For now, I'd like to just do a drain and refill. In the future, I'll replace the filter. It has a drain plug right?

I know people use computers to check the fluid level, but I can measure the fluid amount that came out, AND use the engine dipstick to check the before and after level. As long as it's the same, I don't see a problem.

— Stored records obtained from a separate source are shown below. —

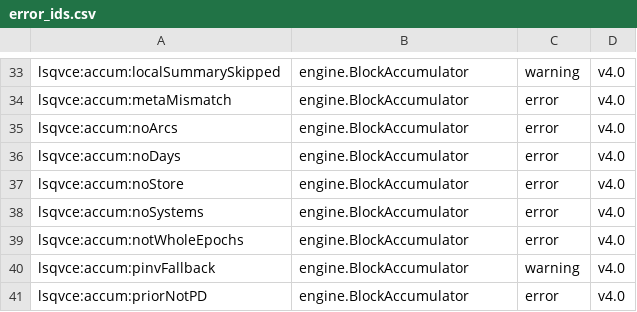
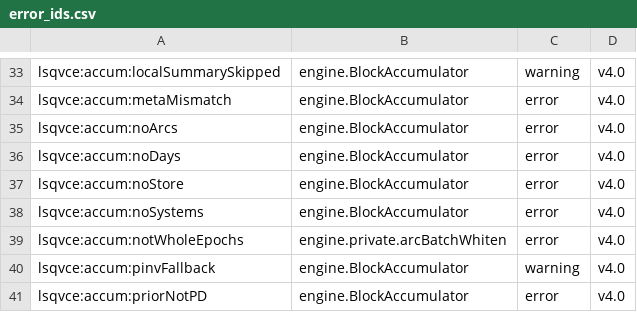
Before and after one commit to astrobayer/lsqvce, a CSV file: dev/docs_src/error_ids.csv, drawn as a sheet; only a part is shown, gaps mark what is left out.

```diff
--- a/dev/docs_src/error_ids.csv
+++ b/dev/docs_src/error_ids.csv
@@ -38,3 +38,3 @@ lsqvce:accum:noStore,engine.BlockAccumulator,error,v4.0
 lsqvce:accum:noSystems,engine.BlockAccumulator,error,v4.0
-lsqvce:accum:notWholeEpochs,engine.BlockAccumulator,error,v4.0
+lsqvce:accum:notWholeEpochs,engine.private.arcBatchWhiten,error,v4.0
 lsqvce:accum:pinvFallback,engine.BlockAccumulator,warning,v4.0
```
Also changed, not shown: 8 other files.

My question is, how much will come out roughly during a drain and refill? I'd just like to know whether I should pick up 2 quarts or 10 quarts of CVT fluid.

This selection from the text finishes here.